____ Task data
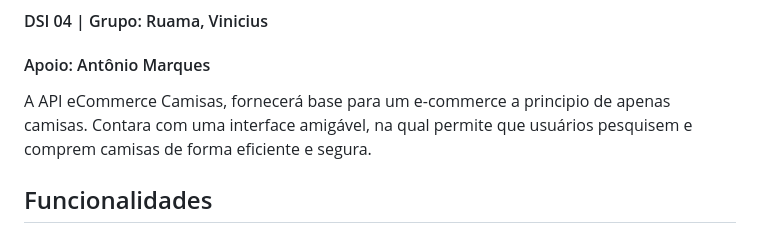
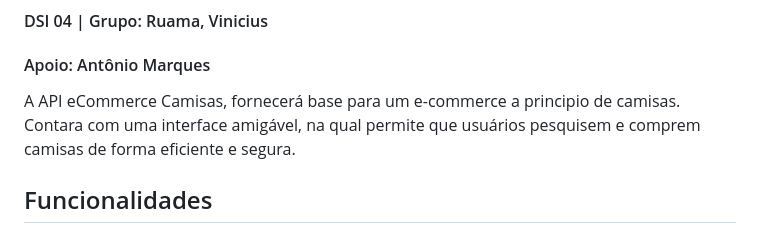
Before and after one commit to AntonioLemos316/my-Project, a Markdown page: README.MD, the part around the change. GitHub-like rendering.

Commit message:
Update README.MD
att

```diff
--- a/README.MD
+++ b/README.MD
@@ -2,7 +2,7 @@
 
 #### DSI 04 | Grupo: Ruama, Vinicius
 #### Apoio: Antônio Marques
-A API eCommerce Camisas, fornecerá base para um e-commerce a principio de apenas camisas. Contara com uma interface amigável, na qual permite que usuários pesquisem e comprem camisas de forma eficiente e segura.
+A API eCommerce Camisas, fornecerá base para um e-commerce a principio de camisas. Contara com uma interface amigável, na qual permite que usuários pesquisem e comprem camisas de forma eficiente e segura.
 
 ## Funcionalidades
 
```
________
About this exercise: Omit the pictures and reproduce the listing exactly.

Your solution:
Before and after one commit to AntonioLemos316/my-Project, a Markdown page: README.MD, the part around the change. GitHub-like rendering.

Commit message:
Update README.MD
att

```diff
--- a/README.MD
+++ b/README.MD
@@ -2,7 +2,7 @@
 
 #### DSI 04 | Grupo: Ruama, Vinicius
 #### Apoio: Antônio Marques
-A API eCommerce Camisas, fornecerá base para um e-commerce a principio de apenas camisas. Contara com uma interface amigável, na qual permite que usuários pesquisem e comprem camisas de forma eficiente e segura.
+A API eCommerce Camisas, fornecerá base para um e-commerce a principio de camisas. Contara com uma interface amigável, na qual permite que usuários pesquisem e comprem camisas de forma eficiente e segura.
 
 ## Funcionalidades
 
```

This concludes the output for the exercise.